▸ TASK DETAILS
Reproduce all records below exactly.

▸ MATERIAL FOR THIS TASK
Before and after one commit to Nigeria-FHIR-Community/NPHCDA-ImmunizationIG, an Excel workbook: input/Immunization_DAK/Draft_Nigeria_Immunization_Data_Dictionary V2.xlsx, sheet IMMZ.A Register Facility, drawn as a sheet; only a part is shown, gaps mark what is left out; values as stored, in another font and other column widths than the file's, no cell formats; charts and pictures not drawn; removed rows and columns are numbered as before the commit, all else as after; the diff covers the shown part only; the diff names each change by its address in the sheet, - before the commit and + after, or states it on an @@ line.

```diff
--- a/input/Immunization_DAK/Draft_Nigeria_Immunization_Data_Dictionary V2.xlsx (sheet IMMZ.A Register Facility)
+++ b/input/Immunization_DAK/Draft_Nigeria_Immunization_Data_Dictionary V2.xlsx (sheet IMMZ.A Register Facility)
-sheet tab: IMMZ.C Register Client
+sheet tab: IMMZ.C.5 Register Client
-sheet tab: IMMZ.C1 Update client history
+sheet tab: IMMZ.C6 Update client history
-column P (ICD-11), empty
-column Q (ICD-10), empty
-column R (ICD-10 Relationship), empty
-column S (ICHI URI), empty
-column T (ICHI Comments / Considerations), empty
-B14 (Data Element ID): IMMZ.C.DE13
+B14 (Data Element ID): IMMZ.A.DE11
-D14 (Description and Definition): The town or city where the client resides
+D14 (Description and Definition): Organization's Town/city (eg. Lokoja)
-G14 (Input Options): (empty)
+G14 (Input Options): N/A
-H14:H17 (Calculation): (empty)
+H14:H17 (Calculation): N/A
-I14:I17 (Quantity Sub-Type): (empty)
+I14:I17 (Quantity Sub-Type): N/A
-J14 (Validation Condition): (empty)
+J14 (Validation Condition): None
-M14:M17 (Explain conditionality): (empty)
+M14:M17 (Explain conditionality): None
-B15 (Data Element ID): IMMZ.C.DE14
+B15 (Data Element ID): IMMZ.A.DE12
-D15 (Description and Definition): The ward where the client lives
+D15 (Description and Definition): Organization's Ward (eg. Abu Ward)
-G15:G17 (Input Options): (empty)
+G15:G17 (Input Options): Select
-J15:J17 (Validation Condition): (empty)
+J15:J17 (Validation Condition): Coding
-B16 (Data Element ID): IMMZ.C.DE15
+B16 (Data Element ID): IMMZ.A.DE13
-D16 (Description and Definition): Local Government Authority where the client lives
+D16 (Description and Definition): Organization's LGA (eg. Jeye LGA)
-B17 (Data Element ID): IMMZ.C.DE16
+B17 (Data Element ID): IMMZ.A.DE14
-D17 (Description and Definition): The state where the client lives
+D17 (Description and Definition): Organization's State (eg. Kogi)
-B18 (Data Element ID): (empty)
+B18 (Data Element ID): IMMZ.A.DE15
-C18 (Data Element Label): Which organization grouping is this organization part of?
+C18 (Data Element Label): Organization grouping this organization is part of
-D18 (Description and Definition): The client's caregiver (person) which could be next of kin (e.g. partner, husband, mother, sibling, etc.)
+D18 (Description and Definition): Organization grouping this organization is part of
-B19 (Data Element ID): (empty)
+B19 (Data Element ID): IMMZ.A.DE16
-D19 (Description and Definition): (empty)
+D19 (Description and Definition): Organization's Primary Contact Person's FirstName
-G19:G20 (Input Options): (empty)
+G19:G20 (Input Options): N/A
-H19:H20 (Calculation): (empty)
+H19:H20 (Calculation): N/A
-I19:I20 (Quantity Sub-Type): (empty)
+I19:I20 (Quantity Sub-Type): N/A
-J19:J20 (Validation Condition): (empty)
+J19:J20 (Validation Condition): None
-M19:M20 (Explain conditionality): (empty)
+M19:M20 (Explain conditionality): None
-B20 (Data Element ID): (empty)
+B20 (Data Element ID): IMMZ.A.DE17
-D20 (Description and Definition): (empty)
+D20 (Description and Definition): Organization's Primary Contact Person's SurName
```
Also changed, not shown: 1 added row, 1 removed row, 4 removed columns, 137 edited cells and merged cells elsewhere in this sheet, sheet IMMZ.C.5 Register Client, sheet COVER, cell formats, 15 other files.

▸ RESULT FOR THIS EXERCISE
Before and after one commit to Nigeria-FHIR-Community/NPHCDA-ImmunizationIG, an Excel workbook: input/Immunization_DAK/Draft_Nigeria_Immunization_Data_Dictionary V2.xlsx, sheet IMMZ.A Register Facility, drawn as a sheet; only a part is shown, gaps mark what is left out; values as stored, in another font and other column widths than the file's, no cell formats; charts and pictures not drawn; removed rows and columns are numbered as before the commit, all else as after; the diff covers the shown part only; the diff names each change by its address in the sheet, - before the commit and + after, or states it on an @@ line.

```diff
--- a/input/Immunization_DAK/Draft_Nigeria_Immunization_Data_Dictionary V2.xlsx (sheet IMMZ.A Register Facility)
+++ b/input/Immunization_DAK/Draft_Nigeria_Immunization_Data_Dictionary V2.xlsx (sheet IMMZ.A Register Facility)
-sheet tab: IMMZ.C Register Client
+sheet tab: IMMZ.C.5 Register Client
-sheet tab: IMMZ.C1 Update client history
+sheet tab: IMMZ.C6 Update client history
-column P (ICD-11), empty
-column Q (ICD-10), empty
-column R (ICD-10 Relationship), empty
-column S (ICHI URI), empty
-column T (ICHI Comments / Considerations), empty
-B14 (Data Element ID): IMMZ.C.DE13
+B14 (Data Element ID): IMMZ.A.DE11
-D14 (Description and Definition): The town or city where the client resides
+D14 (Description and Definition): Organization's Town/city (eg. Lokoja)
-G14 (Input Options): (empty)
+G14 (Input Options): N/A
-H14:H17 (Calculation): (empty)
+H14:H17 (Calculation): N/A
-I14:I17 (Quantity Sub-Type): (empty)
+I14:I17 (Quantity Sub-Type): N/A
-J14 (Validation Condition): (empty)
+J14 (Validation Condition): None
-M14:M17 (Explain conditionality): (empty)
+M14:M17 (Explain conditionality): None
-B15 (Data Element ID): IMMZ.C.DE14
+B15 (Data Element ID): IMMZ.A.DE12
-D15 (Description and Definition): The ward where the client lives
+D15 (Description and Definition): Organization's Ward (eg. Abu Ward)
-G15:G17 (Input Options): (empty)
+G15:G17 (Input Options): Select
-J15:J17 (Validation Condition): (empty)
+J15:J17 (Validation Condition): Coding
-B16 (Data Element ID): IMMZ.C.DE15
+B16 (Data Element ID): IMMZ.A.DE13
-D16 (Description and Definition): Local Government Authority where the client lives
+D16 (Description and Definition): Organization's LGA (eg. Jeye LGA)
-B17 (Data Element ID): IMMZ.C.DE16
+B17 (Data Element ID): IMMZ.A.DE14
-D17 (Description and Definition): The state where the client lives
+D17 (Description and Definition): Organization's State (eg. Kogi)
-B18 (Data Element ID): (empty)
+B18 (Data Element ID): IMMZ.A.DE15
-C18 (Data Element Label): Which organization grouping is this organization part of?
+C18 (Data Element Label): Organization grouping this organization is part of
-D18 (Description and Definition): The client's caregiver (person) which could be next of kin (e.g. partner, husband, mother, sibling, etc.)
+D18 (Description and Definition): Organization grouping this organization is part of
-B19 (Data Element ID): (empty)
+B19 (Data Element ID): IMMZ.A.DE16
-D19 (Description and Definition): (empty)
+D19 (Description and Definition): Organization's Primary Contact Person's FirstName
-G19:G20 (Input Options): (empty)
+G19:G20 (Input Options): N/A
-H19:H20 (Calculation): (empty)
+H19:H20 (Calculation): N/A
-I19:I20 (Quantity Sub-Type): (empty)
+I19:I20 (Quantity Sub-Type): N/A
-J19:J20 (Validation Condition): (empty)
+J19:J20 (Validation Condition): None
-M19:M20 (Explain conditionality): (empty)
+M19:M20 (Explain conditionality): None
-B20 (Data Element ID): (empty)
+B20 (Data Element ID): IMMZ.A.DE17
-D20 (Description and Definition): (empty)
+D20 (Description and Definition): Organization's Primary Contact Person's SurName
```
Also changed, not shown: 1 added row, 1 removed row, 4 removed columns, 137 edited cells and merged cells elsewhere in this sheet, sheet IMMZ.C.5 Register Client, sheet COVER, cell formats, 15 other files.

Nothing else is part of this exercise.